News 8 has confirmed with Price's attorney Billy Ravkind that Price was invited to meet with federal prosecutors next Wednesday to hear their case against him.
Ravkind says this means indictments could be on the horizon. He also told News 8 he believes prosecutors will discuss the case with Price in order to reach a plea deal -- though Ravkind says it's unlikely Price will agree to anything.
Federal authorities believe Price has been part of a criminal conspiracy dating back to the 1990s. He denies doing anything wrong, and hasn't been charged with any crimes.
The FBI has been looking at where Price's money is flowing through land deals, campaign funding, a car collection, and other avenues. They have previously seized money from his home, as well as money he was supposed to receive for a land deal.
In 2012 a civil forfeiture lawsuit to keep Price's seized dollars was filed by the U.S. Attorney for the Northern District of Texas.

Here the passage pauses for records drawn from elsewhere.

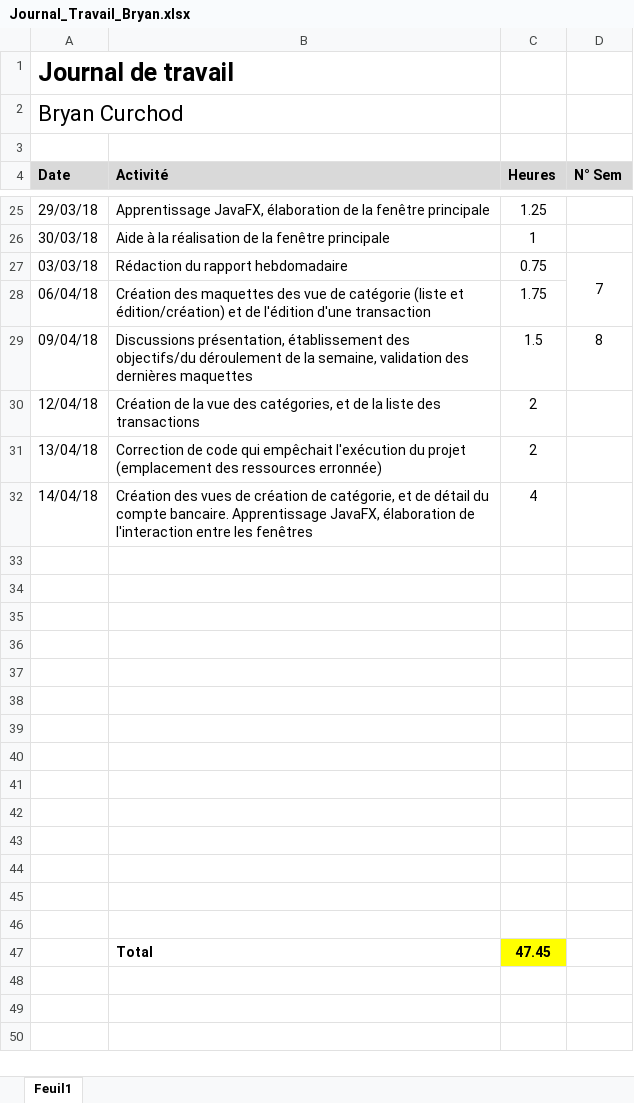
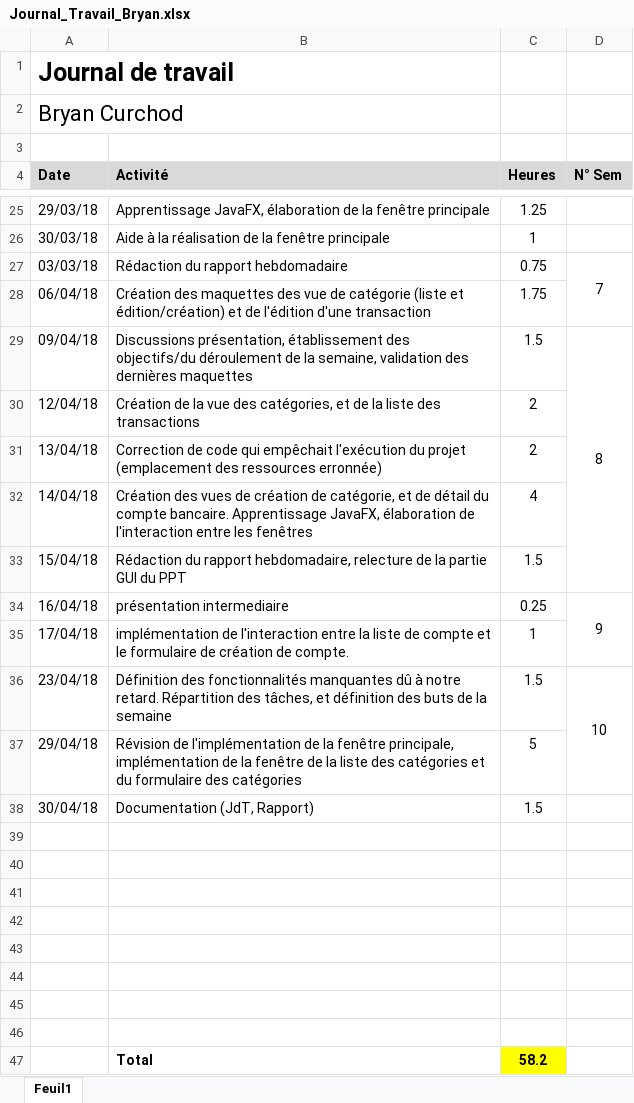
Before and after one commit to Angorance/HEIGVD_MoneyThoring, an Excel workbook: Doc/JournauxTravail/Journal_Travail_Bryan.xlsx, sheet Feuil1, drawn as a sheet; only a part is shown, gaps mark what is left out; values as stored, in another font and other column widths than the file's, no borders; removed rows and columns are numbered as before the commit, all else as after; the diff names each change by its address in the sheet, - before the commit and + after, or states it on an @@ line.

Commit message:
JdT, Rapport
 et correction formCategory.fxml

```diff
--- a/Doc/JournauxTravail/Journal_Travail_Bryan.xlsx (sheet Feuil1)
+++ b/Doc/JournauxTravail/Journal_Travail_Bryan.xlsx (sheet Feuil1)
+D29:D33 merged
+row 33: 15/04/18 | Rédaction du rapport hebdomadaire, relecture de la partie GUI du PPT | 1.5
+row 34: 16/04/18 | présentation intermediaire | 0.25 | 9
+row 35: 17/04/18 | implémentation de l'interaction entre la liste de compte et le formulaire de création de compte. | 1
+row 36: 23/04/18 | Définition des fonctionnalités manquantes dû à notre retard. Répartition des tâches, et définition des buts de la semaine | 1.5 | 10
+row 37: 29/04/18 | Révision de l'implémentation de la fenêtre principale, implémentation de la fenêtre de la liste des catégories et du formulaire des catégories | 5
+row 38: 30/04/18 | Documentation (JdT, Rapport) | 1.5
-row 47: (empty)
+row 47:  | Total | 58.2
-C47 fill: none
+C47 fill: #FFFF00
-row 42: (empty)
-row 43: (empty)
-row 44: (empty)
-row 45: (empty)
-row 46: (empty)
-row 47:  | Total | 47.45
```
Also changed, not shown: 2 other files.
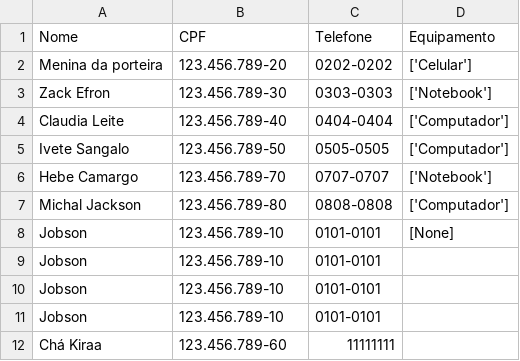
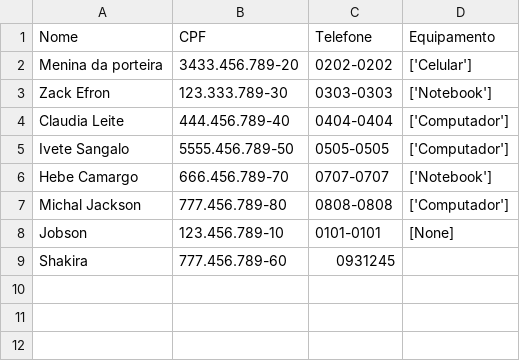
Before and after one commit to BrandaoJatoba/assistencia-tecnica, a CSV file: dados/cliente.csv, drawn as a sheet; removed rows and columns are numbered as before the commit, all else as after; the diff names each change by its address in the sheet, - before the commit and + after, or states it on an @@ line.

```diff
--- a/dados/cliente.csv
+++ b/dados/cliente.csv
-B2 (CPF): 123.456.789-20
+B2 (CPF): 3433.456.789-20
-B3 (CPF): 123.456.789-30
+B3 (CPF): 123.333.789-30
-B4 (CPF): 123.456.789-40
+B4 (CPF): 444.456.789-40
-B5 (CPF): 123.456.789-50
+B5 (CPF): 5555.456.789-50
-B6 (CPF): 123.456.789-70
+B6 (CPF): 666.456.789-70
-B7 (CPF): 123.456.789-80
+B7 (CPF): 777.456.789-80
-row 9: Jobson | 123.456.789-10 | 0101-0101
-row 10: Jobson | 123.456.789-10 | 0101-0101
-row 11: Jobson | 123.456.789-10 | 0101-0101
-row 12: Chá Kiraa | 123.456.789-60 | 11111111
+row 9: Shakira | 777.456.789-60 | 0931245
```
Also changed, not shown: 5 other files.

Tom Mills, lawyer for John Wiley Price's assistant Dapheny Fain, who is also under FBI investigation, confirmed late Friday night to News 8 that his client also got a letter from federal prosecutors. He said she also got an invitation to meet with them and discuss the case.
Mills said it is unclear if Fain will meet with federal prosecutors at this point.